Would you filter these records and copy every line that has the word "True"?

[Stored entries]
----

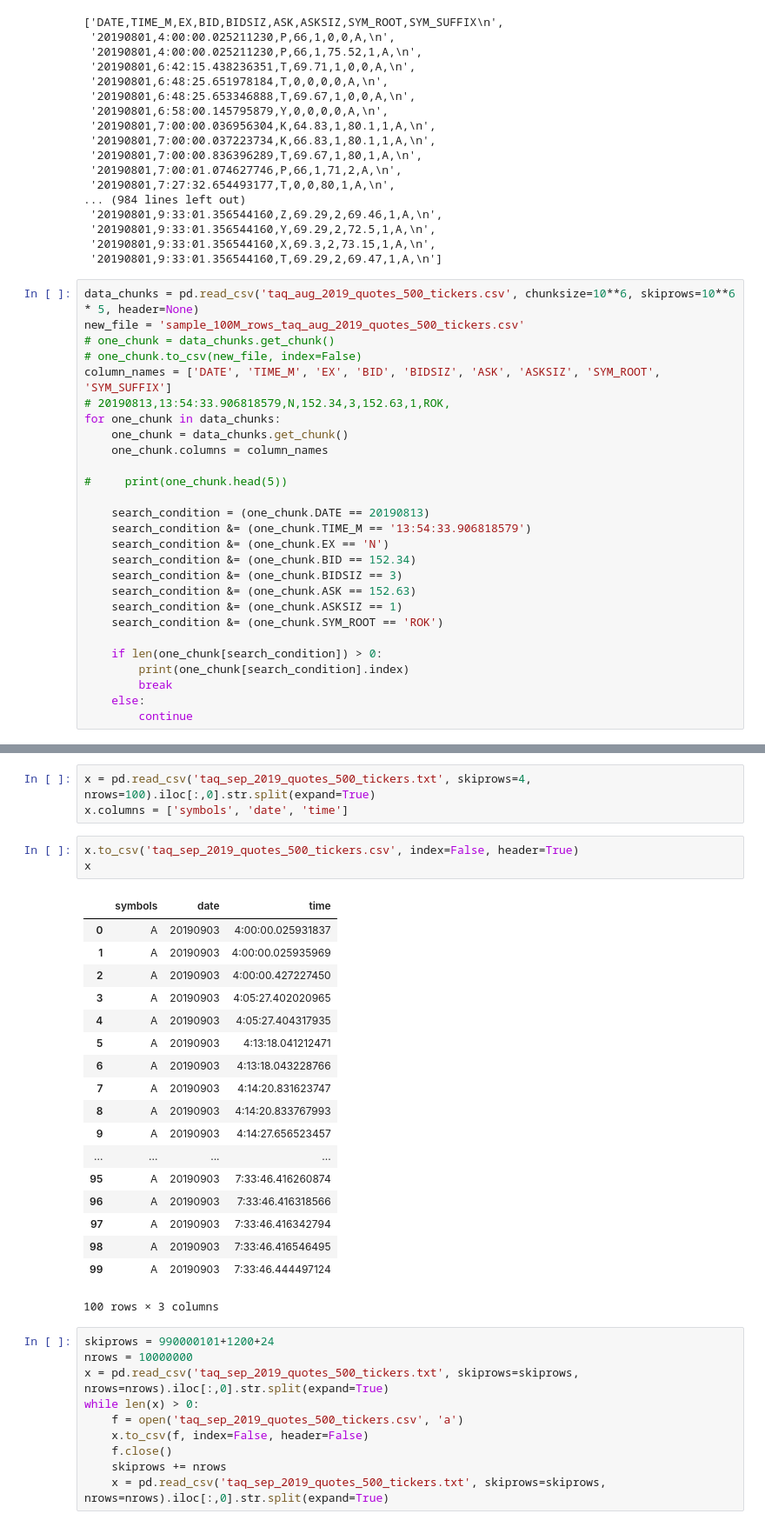
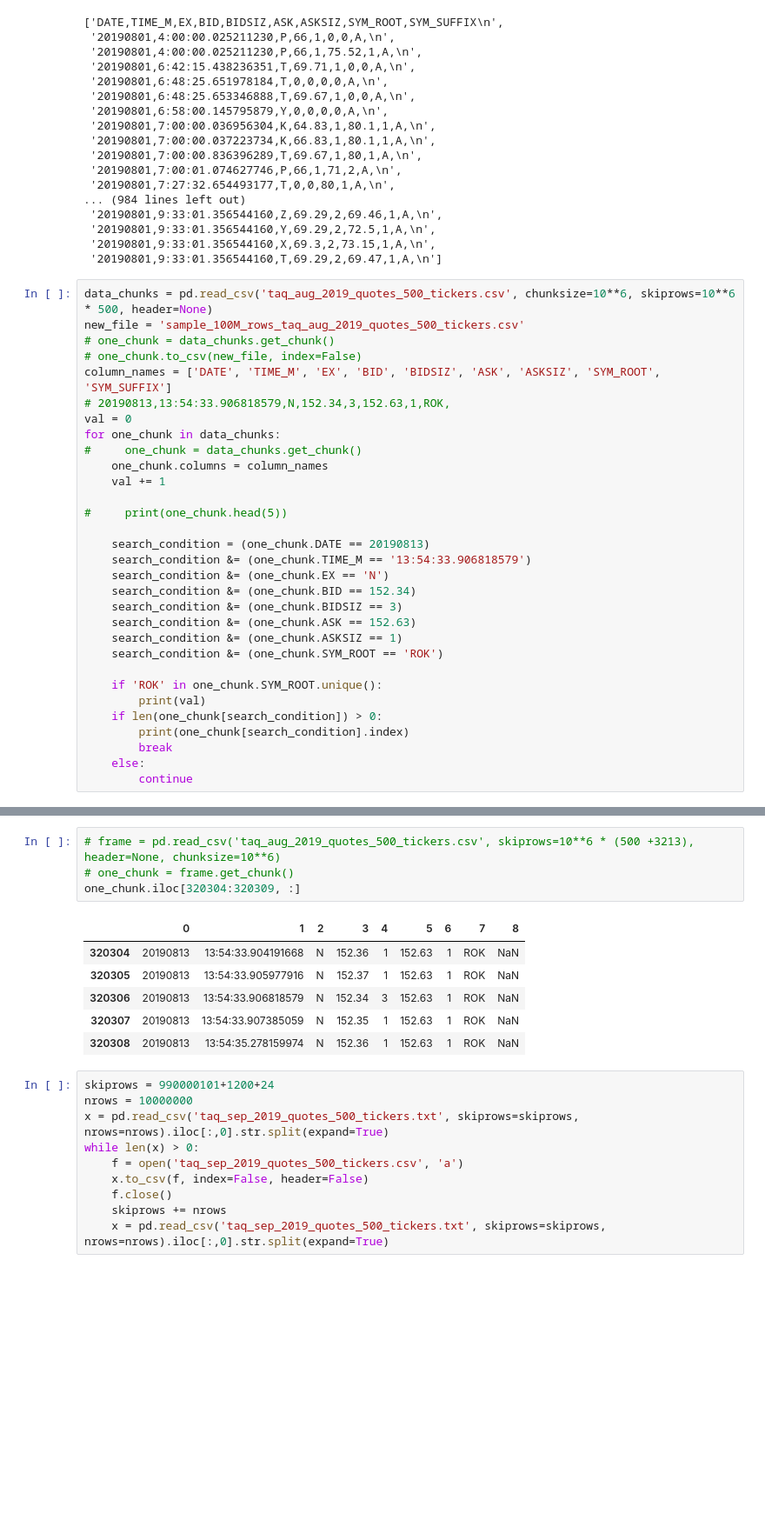
Before and after one commit to anirudhramesh/qets_project, a Jupyter notebook: file checker notebook.ipynb, the cells around one changed output, grey strips where cells are left out. Shown at 87% size. Saved outputs shown, nothing was run; the diff lists cells and outputs as text; blank space fills up the shorter version.

```diff
--- a/file checker notebook.ipynb
+++ b/file checker notebook.ipynb
@@ -38,15 +56,17 @@ f = open('taq_aug_2019_quotes_500_tickers', 'r')
  '20190801,9:33:01.356544160,X,69.3,2,73.15,1,A,\n',
  '20190801,9:33:01.356544160,T,69.29,2,69.47,1,A,\n']
 # %%
-data_chunks = pd.read_csv('taq_aug_2019_quotes_500_tickers.csv', chunksize=10**6, skiprows=10**6 * 5, header=None)
+data_chunks = pd.read_csv('taq_aug_2019_quotes_500_tickers.csv', chunksize=10**6, skiprows=10**6 * 500, header=None)
 new_file = 'sample_100M_rows_taq_aug_2019_quotes_500_tickers.csv'
 # one_chunk = data_chunks.get_chunk()
 # one_chunk.to_csv(new_file, index=False)
 column_names = ['DATE', 'TIME_M', 'EX', 'BID', 'BIDSIZ', 'ASK', 'ASKSIZ', 'SYM_ROOT', 'SYM_SUFFIX']
 # 20190813,13:54:33.906818579,N,152.34,3,152.63,1,ROK,
+val = 0
 for one_chunk in data_chunks:
-    one_chunk = data_chunks.get_chunk()
+#     one_chunk = data_chunks.get_chunk()
     one_chunk.columns = column_names
+    val += 1
 
 #     print(one_chunk.head(5))
 
@@ -59,6 +79,8 @@ for one_chunk in data_chunks:
     search_condition &= (one_chunk.ASKSIZ == 1)
     search_condition &= (one_chunk.SYM_ROOT == 'ROK')
 
+    if 'ROK' in one_chunk.SYM_ROOT.unique():
+        print(val)
     if len(one_chunk[search_condition]) > 0:
         print(one_chunk[search_condition].index)
         break
@@ -106,28 +94,14 @@ x.head(10)
-# %%
-x = pd.read_csv('taq_sep_2019_quotes_500_tickers.txt', skiprows=4, nrows=100).iloc[:,0].str.split(expand=True)
-x.columns = ['symbols', 'date', 'time']
-# %%
-x.to_csv('taq_sep_2019_quotes_500_tickers.csv', index=False, header=True)
-x
-# %% [output]
-|  | symbols | date | time |
-| 0 | A | 20190903 | 4:00:00.025931837 |
-| 1 | A | 20190903 | 4:00:00.025935969 |
-| 2 | A | 20190903 | 4:00:00.427227450 |
-| 3 | A | 20190903 | 4:05:27.402020965 |
-| 4 | A | 20190903 | 4:05:27.404317935 |
-| 5 | A | 20190903 | 4:13:18.041212471 |
-| 6 | A | 20190903 | 4:13:18.043228766 |
-| 7 | A | 20190903 | 4:14:20.831623747 |
-| 8 | A | 20190903 | 4:14:20.833767993 |
-| 9 | A | 20190903 | 4:14:27.656523457 |
-| ... | ... | ... | ... |
-| 95 | A | 20190903 | 7:33:46.416260874 |
-| 96 | A | 20190903 | 7:33:46.416318566 |
-| 97 | A | 20190903 | 7:33:46.416342794 |
-| 98 | A | 20190903 | 7:33:46.416546495 |
-| 99 | A | 20190903 | 7:33:46.444497124 |
-100 rows × 3 columns
+# %%
+# frame = pd.read_csv('taq_aug_2019_quotes_500_tickers.csv', skiprows=10**6 * (500 +3213), header=None, chunksize=10**6)
+# one_chunk = frame.get_chunk()
+one_chunk.iloc[320304:320309, :]
+# %% [output]
+|  | 0 | 1 | 2 | 3 | 4 | 5 | 6 | 7 | 8 |
+| 320304 | 20190813 | 13:54:33.904191668 | N | 152.36 | 1 | 152.63 | 1 | ROK | NaN |
+| 320305 | 20190813 | 13:54:33.905977916 | N | 152.37 | 1 | 152.63 | 1 | ROK | NaN |
+| 320306 | 20190813 | 13:54:33.906818579 | N | 152.34 | 3 | 152.63 | 1 | ROK | NaN |
+| 320307 | 20190813 | 13:54:33.907385059 | N | 152.35 | 1 | 152.63 | 1 | ROK | NaN |
+| 320308 | 20190813 | 13:54:35.278159974 | N | 152.36 | 1 | 152.63 | 1 | ROK | NaN |
 # %%
 skiprows = 990000101+1200+24
 nrows = 10000000
```
Also changed, not shown: parts of 5 cells of this notebook, 2 other files.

----

Solution to this exercise
-x = pd.read_csv('taq_sep_2019_quotes_500_tickers.txt', skiprows=4, nrows=100).iloc[:,0].str.split(expand=True)
-x.to_csv('taq_sep_2019_quotes_500_tickers.csv', index=False, header=True)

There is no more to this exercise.